sought to introduce evidence of the Kroger theft to prove
Kyle's identity and motive. Kyle objected, and the trial
court permitted the Commonwealth to present evidence of the
Kroger theft for the sole purpose of proving Kyle's
was initially tried on June 19, 2018, but the trial ended in
a hung jury. Kyle's case was retried on July 9, 2018. The
jury found Kyle guilty of theft by unlawful taking (over
$500) and being a persistent felony offender in the first
degree. The trial court sentenced him to eighteen years'
imprisonment. This appeal followed.
appeal, Kyle argues the trial court (1) erred in permitting
the Commonwealth to present evidence in violation of
404(b); (2) erred in denying his motions for directed
verdict; and (3) erred in failing to instruct the jury on the
lesser-included offense of theft by unlawful taking (under
Kyle argues the trial court erroneously permitted the
Commonwealth to present unduly prejudicial propensity
evidence of his history of shoplifting and propensity for
violence in violation of KRE 404(b). Kyle does not contest
the trial court's ruling permitting evidence of the
Kroger theft to prove his identity. Instead, he argues the
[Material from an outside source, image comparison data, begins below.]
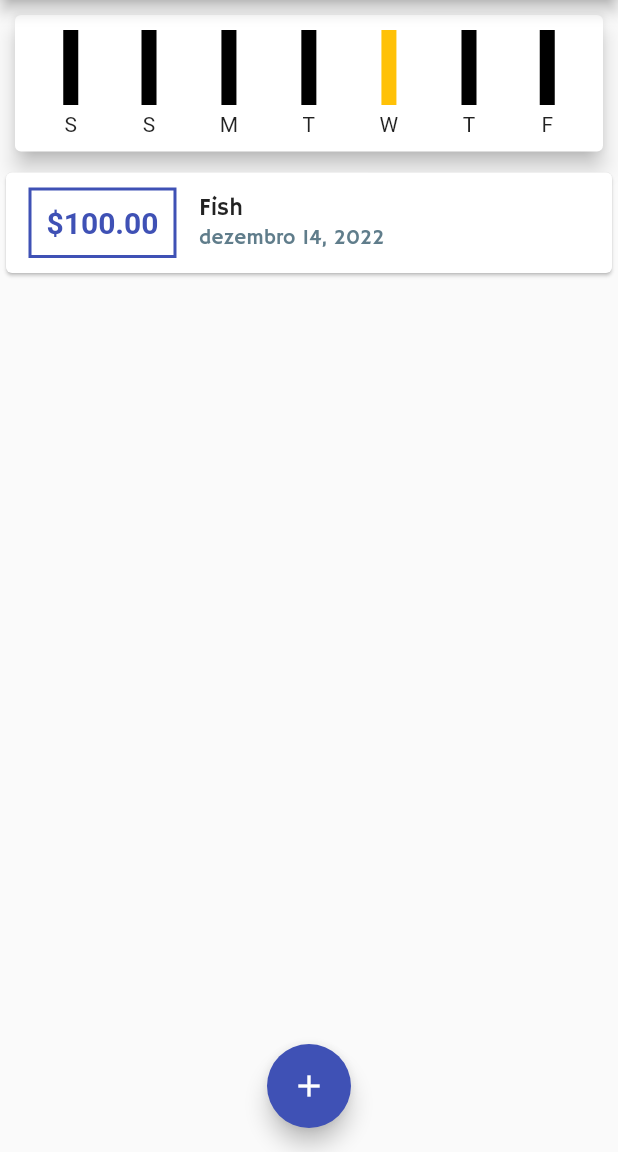
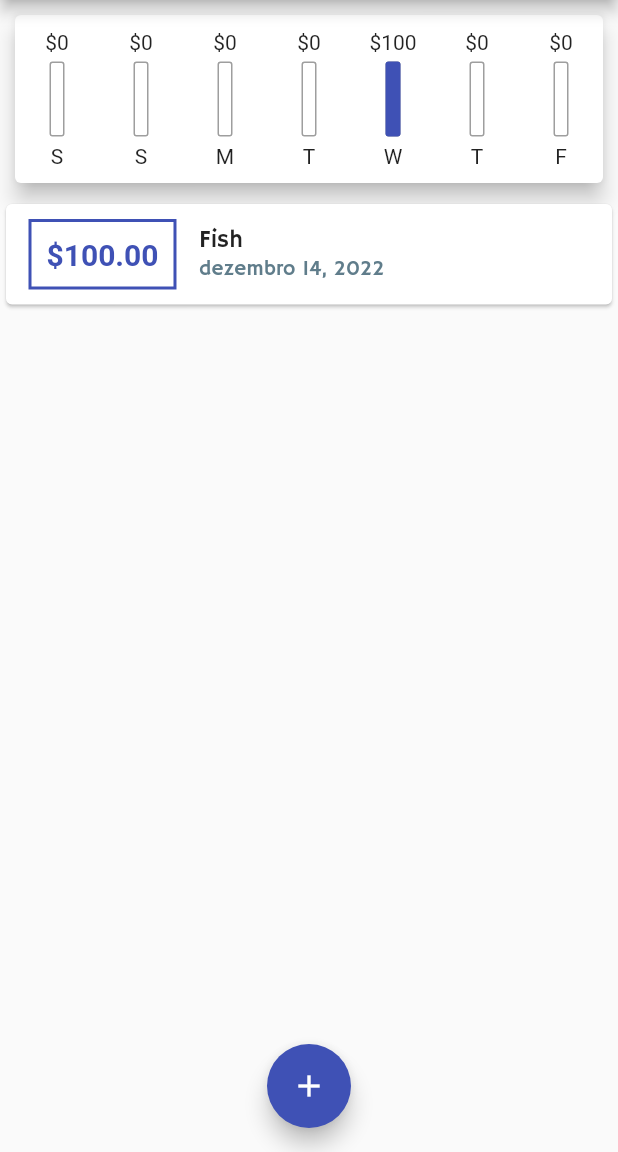
Before and after one commit to victorac/personal_expenses, a Flutter app: the screen it shows after launch, on a phone screen of 412 x 824 dp, the part 84-1236 px from its top. Run offline on Flutter 3.47's test engine with Material 2 defaults, Android fonts, the phone set to English and light mode, and no system bars.

Commit message:
finish chart bar using Card, Row, Stack and FractionallySizedBox

```diff
--- a/lib/widgets/chart.dart
+++ b/lib/widgets/chart.dart
@@ -50,10 +50,12 @@ class Chart extends StatelessWidget {
         children: groupedTransactionValues.map(
           (e) {
             var weekPercentage = (e['totalAmount'] as double) / weekTotal;
-            return ChartBar(
-              weekPercentage: weekPercentage,
-              amount: e['totalAmount'] as double,
-              weekDay: e['weekDay'].toString(),
+            return Expanded(
+              child: ChartBar(
+                weekPercentage: weekPercentage,
+                amount: e['totalAmount'] as double,
+                weekDay: e['weekDay'].toString(),
+              ),
             );
           },
         ).toList(),
--- a/lib/widgets/chart_bar.dart
+++ b/lib/widgets/chart_bar.dart
@@ -1,4 +1,5 @@
 import 'package:flutter/material.dart';
+import 'package:intl/intl.dart';
 
 class ChartBar extends StatelessWidget {
   final double weekPercentage;
@@ -13,19 +14,41 @@ class ChartBar extends StatelessWidget {
 
   @override
   Widget build(BuildContext context) {
+    var amountFormat = NumberFormat.currency(symbol: '\$', decimalDigits: 0);
     return Container(
       margin: const EdgeInsets.all(10),
       child: Column(
         children: [
-          Container(
-            color: Colors.black,
-            height: 50 * (1 - weekPercentage),
+          FittedBox(child: Text(amountFormat.format(amount))),
+          const SizedBox(
+            height: 5,
+          ),
+          SizedBox(
+            height: 50,
             width: 10,
-          ),
-          Container(
-            color: Colors.amber,
-            height: 50 * weekPercentage,
-            width: 10,
+            child: Stack(
+              children: [
+                Container(
+                  decoration: BoxDecoration(
+                    border: Border.all(color: Colors.grey),
+                    borderRadius: BorderRadius.circular(2),
+                    color: Colors.white12,
+                  ),
+                ),
+                Container(
+                  alignment: Alignment.bottomCenter,
+                  child: FractionallySizedBox(
+                    heightFactor: weekPercentage,
+                    child: Container(
+                      decoration: BoxDecoration(
+                        borderRadius: BorderRadius.circular(2),
+                        color: Theme.of(context).primaryColor,
+                      ),
+                    ),
+                  ),
+                )
+              ],
+            ),
           ),
           const SizedBox(
             height: 5,
```
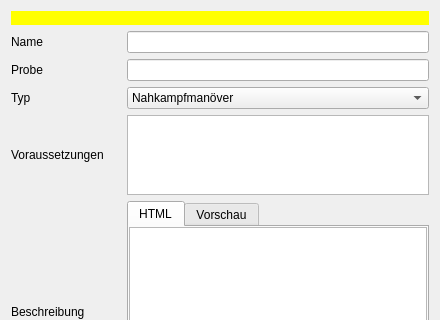
Qt form designer/DatenbankEditRegel.ui (Aeolitus/Sephrasto) before a commit; both pictures show x 0 to 440 and y 0 to 320 of the 440 by 462 pixel window.
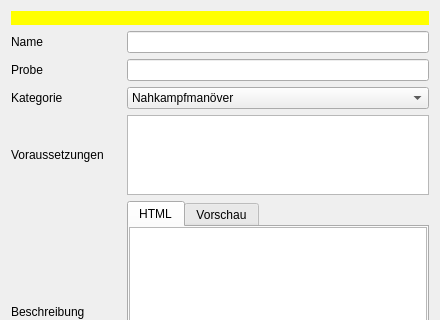
The same form after that commit.

Commit message: Refactor "typ" to be called "kategorie". This harmonizes FreieFertigkeiten and Talent with the other db elements. Also make all elements with "kategorie" sortable through the respective database setting without breaking indexes.

```diff
--- a/designer/DatenbankEditRegel.ui
+++ b/designer/DatenbankEditRegel.ui
@@ -206,7 +206,7 @@
      <item row="3" column="0">
       <widget class="QLabel" name="label_6">
        <property name="text">
-        <string>Typ</string>
+        <string>Kategorie</string>
        </property>
       </widget>
      </item>
```
Left out of the diff: 2 changed lines with no effect on the pictures. The commit also changes 44 other files.
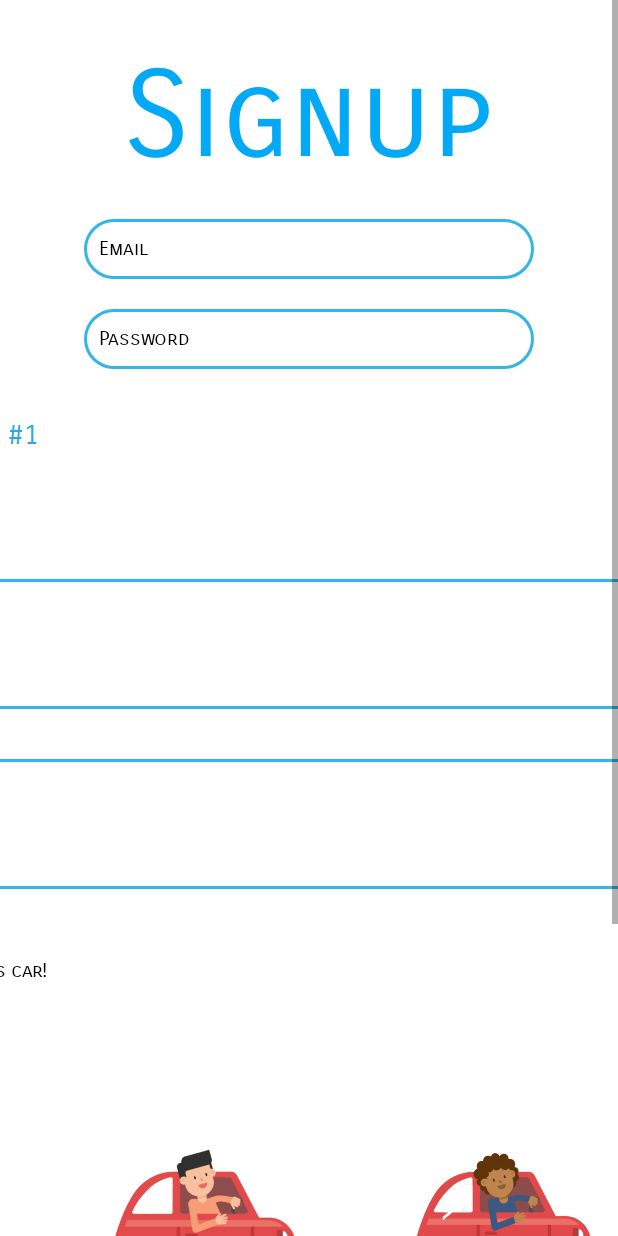
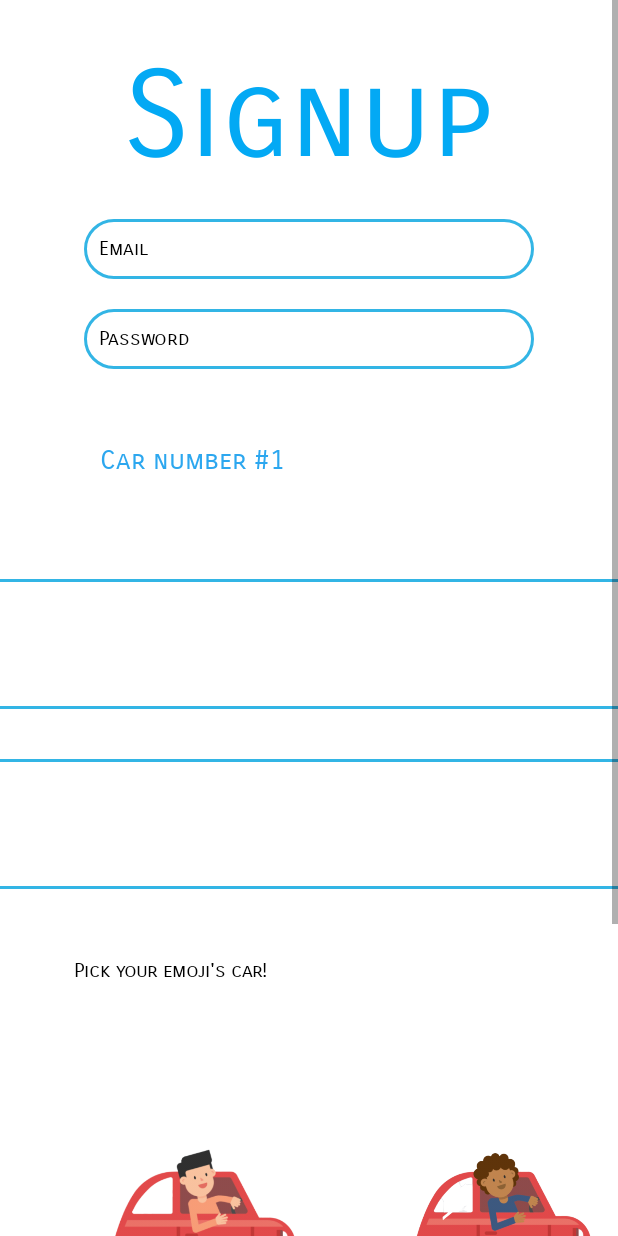
Before and after one commit to SofmicCorp/TalkCar, an Android app: the SignupActivity screen opened directly, with no data from a screen before it, on a phone screen of 412 x 824 dp. Run offline under Robolectric (Android 15) with nearby library versions, the phone set to English and light mode, and no system bars; our stand-ins replace Firebase (no records; nobody signed in at launch, a user with empty details on screens opened directly).

Commit message:
DynamicallyXML has been added to master - im an idiot im sorry

```diff
--- /dev/null
+++ b/app/src/main/java/com/example/talkcar/DynamicallyXML.java
@@ -0,0 +1,61 @@
+package com.example.talkcar;
+
+import android.content.Context;
+import android.graphics.Color;
+import android.graphics.Typeface;
+import android.view.Gravity;
+import android.widget.EditText;
+import android.widget.ImageView;
+import android.widget.LinearLayout;
+import android.widget.TextView;
+
+public class DynamicallyXML {
+
+
+    public ImageView createImageView(Context context,int image, int width, int height, int gravity, int leftMargin, int topMargin, int rightMargin, int bottomMargin) {
+
+        LinearLayout.LayoutParams lp = new LinearLayout.LayoutParams(width, height);
+        lp.setMargins(leftMargin,topMargin,rightMargin,bottomMargin);
+        lp.gravity = gravity;
+        ImageView imageView = new ImageView(context);
+        imageView.setImageResource(image);
+        imageView.setLayoutParams(lp);
+
+        return imageView;
+    }
+
+    public TextView createTextView(Context context,String text, int size, int color, int gravity, int leftMargin, int topMargin, int rightMargin, int bottomMargin) {
+
+        LinearLayout.LayoutParams lp = new LinearLayout.LayoutParams(910, 130);
+        lp.setMargins(leftMargin,topMargin,rightMargin,bottomMargin);
+        lp.gravity = gravity;
+        TextView textView = new TextView(context);
+        textView.setTextSize(size);
+        textView.setText(text);
+        textView.setTypeface(Typeface.create("sans-serif-smallcaps", Typeface.NORMAL));
+        textView.setTextColor(color);
+        textView.setLayoutParams(lp);
+
+        return textView;
+    }
+
+    public EditText createEditText(Context context,String hint, int type) {
+
+        LinearLayout.LayoutParams lp = new LinearLayout.LayoutParams(900, 130);
+        lp.setMargins(0,30,20,20);
+        lp.gravity = Gravity.CENTER;
+        EditText editText = new EditText(context);
+        editText.setHint(hint);
+        editText.setTextSize(13);
+        editText.setPadding(40,0,0,0);
+        editText.setTypeface(Typeface.create("sans-serif-smallcaps", Typeface.NORMAL));
+        editText.setHintTextColor(Color.BLACK);
+        editText.setTextColor(Color.BLACK);
+        editText.setBackgroundResource(R.drawable.edit_text_shape);
+        editText.setInputType(type);
+        editText.setLayoutParams(lp);
+
+        return editText;
+
+    }
+}
--- a/app/src/main/java/com/example/talkcar/SignupActivity.java
+++ b/app/src/main/java/com/example/talkcar/SignupActivity.java
@@ -2,13 +2,12 @@ package com.example.talkcar;
 
 import android.content.Intent;
 import android.graphics.Color;
-import android.graphics.Typeface;
 import android.graphics.drawable.GradientDrawable;
 import android.os.Bundle;
 import android.text.InputType;
+import android.util.Log;
 import android.view.Gravity;
 import android.view.View;
-import android.view.ViewGroup;
 import android.widget.Button;
 import android.widget.EditText;
 import android.widget.ImageView;
@@ -22,6 +21,8 @@ import com.google.android.gms.tasks.OnCompleteListener;
 import com.google.android.gms.tasks.Task;
 import com.google.firebase.auth.AuthResult;
 import com.google.firebase.auth.FirebaseAuth;
+
+import java.util.ArrayList;
 import java.util.HashMap;
 
 public class SignupActivity extends AppCompatActivity {
@@ -36,6 +37,8 @@ public class SignupActivity extends AppCompatActivity {
     private HashMap<ImageView,Integer> indexes; // for saving the index of every emoji extra car form (
     private FirebaseAuth mFirebaseAuth;
     private Driver driver;
+    private ArrayList<TextView> allFormHeadersTextViews;
+    private DynamicallyXML dynamicallyXML;
 
 
     @Override
@@ -47,6 +50,8 @@ public class SignupActivity extends AppCompatActivity {
         mFirebaseAuth = FirebaseAuth.getInstance();
         indexes = new HashMap<>();
         databaseRef = new Database();
+        allFormHeadersTextViews = new ArrayList<>();
+        dynamicallyXML = new DynamicallyXML();
         setClickListeners();
         createAddCarForm();
 
@@ -72,45 +77,89 @@ public class SignupActivity extends AppCompatActivity {
     private void createAddCarForm() {
 
         LinearLayout allFormContainer = (LinearLayout)findViewById(R.id.all_forms_container);
-        TextView carNumbernth = createTextView("Car number #" + (numOfCars + 1),18,Color.rgb(44,167,239));
-        EditText carNumberPlaceHolder =  createEditText("Car Number",InputType.TYPE_CLASS_PHONE);
+
+        LinearLayout formHeaderAndDeleteContainer = new LinearLayout(this);
+        LinearLayout inputUserContainer = new LinearLayout(this);
+        LinearLayout emojiContainer = new LinearLayout(this);
+
+        inputUserContainer.setOrientation(LinearLayout.VERTICAL);
+        formHeaderAndDeleteContainer.setOrientation(LinearLayout.HORIZONTAL);
+        emojiContainer.setOrientation(LinearLayout.HORIZONTAL);
+
+        TextView carNumbernth = dynamicallyXML.createTextView(this,"Car number #" + (numOfCars + 1),18,Color.rgb(44,167,239),Gravity.CENTER,100,50,0,0);
+        ImageView deleteFormBtn = dynamicallyXML.createImageView(this,R.drawable.minussign,70,70,Gravity.CENTER,-200,25,0,0);
+        allFormHeadersTextViews.add(carNumbernth);
+        addAllViewsLayout(formHeaderAndDeleteContainer,carNumbernth,deleteFormBtn);
+
+        EditText carNumberPlaceHolder =  dynamicallyXML.createEditText(this,"Car Number",InputType.TYPE_CLASS_PHONE);
         inputManager.getAllCarNumbers().add(carNumberPlaceHolder);
-        EditText nicknamePlaceHolder = createEditText("Nickname",InputType.TYPE_CLASS_TEXT);
+        EditText nicknamePlaceHolder = dynamicallyXML.createEditText(this,"Nickname",InputType.TYPE_CLASS_TEXT);
         inputManager.getAllNickNames().add(nicknamePlaceHolder);
-        TextView pickYourEmojiText = createTextView("Pick your emoji's car!",13,Color.BLACK);
+        TextView pickYourEmojiText = dynamicallyXML.createTextView(this,"Pick your emoji's car!",13,Color.BLACK,Gravity.CENTER,220,50,0,0);
+        addAllViewsLayout(inputUserContainer,carNumberPlaceHolder,nicknamePlaceHolder,pickYourEmojiText);
 
         //Create emoji Container
+        addEmojiToContainer(emojiContainer);
+        addAllViewsLayout(allFormContainer,formHeaderAndDeleteContainer,inputUserContainer,emojiContainer);
+        numOfCars++;
 
-        LinearLayout emojiContainer = new LinearLayout(this);
-        emojiContainer.setOrientation(LinearLayout.HORIZONTAL);
-        addEmojiToContainer(emojiContainer);
-        addAllViewsToFormContainer(allFormContainer,carNumbernth,carNumberPlaceHolder,nicknamePlaceHolder,pickYourEmojiText,emojiContainer);
-
-
+        setFormListeners(deleteFormBtn,formHeaderAndDeleteContainer,inputUserContainer,emojiContainer);
     }
 
-    private void addAllViewsToFormContainer(LinearLayout allFormContainer,View... view) {
+    private void setFormListeners(ImageView deleteFormBtn, final LinearLayout formHeaderAndDeleteContainer, final LinearLayout inputUserContainer, final LinearLayout emojiContainer ) {
+
+        deleteFormBtn.setOnClickListener(new View.OnClickListener() {
+            @Override
+            public void onClick(View v) {
+                deleteForm(formHeaderAndDeleteContainer, inputUserContainer,emojiContainer);
+            }
+        });
+    }
+
+    private void deleteForm(LinearLayout formHeaderAndDeleteContainer, LinearLayout inputUserContainer, LinearLayout emojiContainer) {
+
+        formHeaderAndDeleteContainer.removeAllViews();
+        inputUserContainer.removeAllViews();
+        emojiContainer.removeAllViews();
+        Log.d("SASA", "num of cars before removal: " + numOfCars);
+        numOfCars--;
+        Log.d("SASA", "num of cars: after removal " + numOfCars);
+        allFormHeadersTextViews.remove(numOfCars);
+
+        formHeaderAndDeleteContainer = null;
+        inputUserContainer = null;
+        emojiContainer = null;
+
+        updateAllFormHeadersTextViews();
+    }
+
+    private void updateAllFormHeadersTextViews() {
+
+        for(int i = 0; i < numOfCars; i++){
+            allFormHeadersTextViews.get(i).setText("Car nuasdsfmber #" + (i + 1));
+        }
+    }
+
+    private void addAllViewsLayout(LinearLayout layout,View... view) {
 
         for(View v: view){
-            allFormContainer.addView(v);
+            layout.addView(v);
         }
     }
 
     private void addEmojiToContainer(LinearLayout emojiContainer) {
 
-        ImageView driverOne = createImageView(R.drawable.driver1);
-        ImageView driverTwo = createImageView(R.drawable.driver2);
-        ImageView driverThree = createImageView(R.drawable.driver3);
+        ImageView driverOne = dynamicallyXML.createImageView(this,R.drawable.driver1,200,200,Gravity.CENTER,100,20,0,0);
+        ImageView driverTwo = dynamicallyXML.createImageView(this,R.drawable.driver2,200,200, Gravity.CENTER,100,20,0,0);
+        ImageView driverThree = dynamicallyXML.createImageView(this,R.drawable.driver3,200,200,Gravity.CENTER,100,20,0,0);
 
-        indexes.put(driverOne,numOfCars++); // when we add more car form we add car and index to the indexes hashmap
+        indexes.put(driverOne,numOfCars); // when we add more car form we add car and index to the indexes hashmap
                                             //driverOne is just a mark to know which form are we. it doesnt matter at all if
                                             //it will be driverOne or driverTwo or driverThree, it is just a mark for hashmap
 
         setEmojiClickListeners(driverOne,driverTwo,driverThree);
+        addAllViewsLayout(emojiContainer,driverOne, driverTwo, driverThree);
 
-        emojiContainer.addView(driverOne);
-        emojiContainer.addView(driverTwo);
-        emojiContainer.addView(driverThree);
 
     }
 
@@ -168,53 +217,6 @@ public class SignupActivity extends AppCompatActivity {
                 }
             }
         });
-    }
-
-    private ImageView createImageView(int image) {
-
-        LinearLayout.LayoutParams lp = new LinearLayout.LayoutParams(200, 200);
-        lp.setMargins(100,20,0,0);
-        lp.gravity = Gravity.CENTER;
-        ImageView imageView = new ImageView(this);
-        imageView.setImageResource(image);
-        imageView.setLayoutParams(lp);
-
-        return imageView;
-    }
-
-    private TextView createTextView(String text,int size, int color) {
-
-        LinearLayout.LayoutParams lp = new LinearLayout.LayoutParams(910, 130);
-        lp.setMargins(0,50,0,0);
-        lp.gravity = Gravity.CENTER;
-        TextView textView = new TextView(this);
-        textView.setTextSize(size);
-        textView.setText(text);
-        textView.setTypeface(Typeface.create("sans-serif-smallcaps", Typeface.NORMAL));
-        textView.setTextColor(color);
-        textView.setLayoutParams(lp);
-
-        return textView;
-    }
-
-    private EditText createEditText(String hint,int type) {
-
-        LinearLayout.LayoutParams lp = new LinearLayout.LayoutParams(900, 130);
-        lp.setMargins(0,30,20,20);
-        lp.gravity = Gravity.CENTER;
-        EditText editText = new EditText(this);
-        editText.setHint(hint);
-        editText.setTextSize(13);
-        editText.setPadding(40,0,0,0);
-        editText.setTypeface(Typeface.create("sans-serif-smallcaps", Typeface.NORMAL));
-        editText.setHintTextColor(Color.BLACK);
-        editText.setTextColor(Color.BLACK);
-        editText.setBackgroundResource(R.drawable.edit_text_shape);
-        editText.setInputType(type);
-        editText.setLayoutParams(lp);
-
-        return editText;
-
     }
 
     private void markEmoji(ImageView emoji,int color) {
```
Also changed, not shown: app/src/main/res/drawable/minussign.png (added).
trial court permitted the Commonwealth to use the Kroger
theft as a vehicle to present ...